Illustration: Aïda Amer/Axios

New or expanded climate initiatives are popping up at several universities, a sign of the topic's rising prominence and recognition of the threats and opportunities it creates.

Why it matters: Climate and clean energy initiatives at colleges and universities are nothing new, but it shows expanded an campus focus as the effects of climate change are becoming increasingly apparent, and the world is nowhere near the steep emissions cuts that scientists say are needed to hold future warming in check.

Ina Fried, author of Login
50 mins ago - Economy & Business

The pandemic isn't slowing tech

Illustration: Eniola Odetunde/Axios

Thursday's deluge of Big Tech earnings reports showed one thing pretty clearly: COVID-19 may be bad in all sorts of ways, but it's not slowing down the largest tech companies. If anything, it's helping some companies, like Amazon and Apple.

Yes, but: With the pandemic once again worsening in the U.S. and Europe, it's not clear how long the tech industry's winning streak can last.

Texas early voting surpasses 2016's total turnout
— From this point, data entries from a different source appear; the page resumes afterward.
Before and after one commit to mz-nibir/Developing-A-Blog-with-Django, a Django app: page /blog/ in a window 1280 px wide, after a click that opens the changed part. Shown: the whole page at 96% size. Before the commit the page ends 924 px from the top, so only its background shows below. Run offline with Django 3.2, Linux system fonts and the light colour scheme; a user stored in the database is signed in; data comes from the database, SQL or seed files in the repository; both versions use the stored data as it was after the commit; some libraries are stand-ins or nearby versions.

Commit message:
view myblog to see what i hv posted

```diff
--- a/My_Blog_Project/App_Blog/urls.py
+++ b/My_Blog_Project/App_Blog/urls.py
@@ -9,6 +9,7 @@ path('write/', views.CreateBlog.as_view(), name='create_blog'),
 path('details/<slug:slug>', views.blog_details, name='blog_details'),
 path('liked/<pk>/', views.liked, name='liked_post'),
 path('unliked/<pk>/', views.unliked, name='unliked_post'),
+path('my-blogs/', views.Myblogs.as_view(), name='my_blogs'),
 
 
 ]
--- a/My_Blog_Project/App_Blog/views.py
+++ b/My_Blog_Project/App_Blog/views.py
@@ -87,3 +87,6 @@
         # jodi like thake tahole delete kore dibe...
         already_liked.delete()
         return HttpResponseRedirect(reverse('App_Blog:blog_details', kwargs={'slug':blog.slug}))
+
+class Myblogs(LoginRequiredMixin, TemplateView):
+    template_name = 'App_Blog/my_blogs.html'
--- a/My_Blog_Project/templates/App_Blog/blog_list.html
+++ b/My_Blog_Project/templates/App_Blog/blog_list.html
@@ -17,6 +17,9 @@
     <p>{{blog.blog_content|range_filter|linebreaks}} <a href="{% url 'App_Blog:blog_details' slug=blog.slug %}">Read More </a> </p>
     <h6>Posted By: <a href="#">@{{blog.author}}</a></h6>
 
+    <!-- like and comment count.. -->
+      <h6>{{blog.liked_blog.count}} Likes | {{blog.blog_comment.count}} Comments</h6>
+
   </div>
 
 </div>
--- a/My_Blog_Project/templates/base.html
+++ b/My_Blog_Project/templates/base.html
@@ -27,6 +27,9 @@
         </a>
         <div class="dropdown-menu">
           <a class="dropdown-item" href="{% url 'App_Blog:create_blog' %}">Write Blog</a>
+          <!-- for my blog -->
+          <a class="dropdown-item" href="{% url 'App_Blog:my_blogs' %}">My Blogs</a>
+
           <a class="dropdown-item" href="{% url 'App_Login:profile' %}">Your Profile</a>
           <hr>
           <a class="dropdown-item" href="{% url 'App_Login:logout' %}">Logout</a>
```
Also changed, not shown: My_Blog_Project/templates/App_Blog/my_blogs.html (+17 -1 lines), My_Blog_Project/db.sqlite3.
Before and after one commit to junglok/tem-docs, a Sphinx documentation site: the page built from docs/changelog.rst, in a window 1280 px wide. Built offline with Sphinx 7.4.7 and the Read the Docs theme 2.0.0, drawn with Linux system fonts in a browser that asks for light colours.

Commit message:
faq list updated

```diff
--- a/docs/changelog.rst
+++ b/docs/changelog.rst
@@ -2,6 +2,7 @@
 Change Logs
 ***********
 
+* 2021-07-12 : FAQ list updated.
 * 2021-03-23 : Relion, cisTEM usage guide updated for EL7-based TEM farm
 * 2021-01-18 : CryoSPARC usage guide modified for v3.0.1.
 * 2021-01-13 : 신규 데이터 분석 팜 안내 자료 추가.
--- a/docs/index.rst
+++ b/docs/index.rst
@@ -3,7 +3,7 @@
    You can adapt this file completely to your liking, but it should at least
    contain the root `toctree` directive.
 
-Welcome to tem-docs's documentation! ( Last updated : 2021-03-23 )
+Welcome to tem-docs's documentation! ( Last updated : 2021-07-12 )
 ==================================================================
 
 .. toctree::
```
Early voting in Austin earlier this month. Photo: Sergio Flores/Getty Images

Texas' early and mail-in voting totals for the 2020 election have surpassed the state's total voter turnout in 2016, with 9,009,850 ballots already cast compared to 8,969,226 in the last presidential cycle.

Why it matters: The state's 38 Electoral College votes are in play — and could deliver a knockout blow for Joe Biden over President Trump — despite the fact that it hasn't backed a Democrat for president since 1976.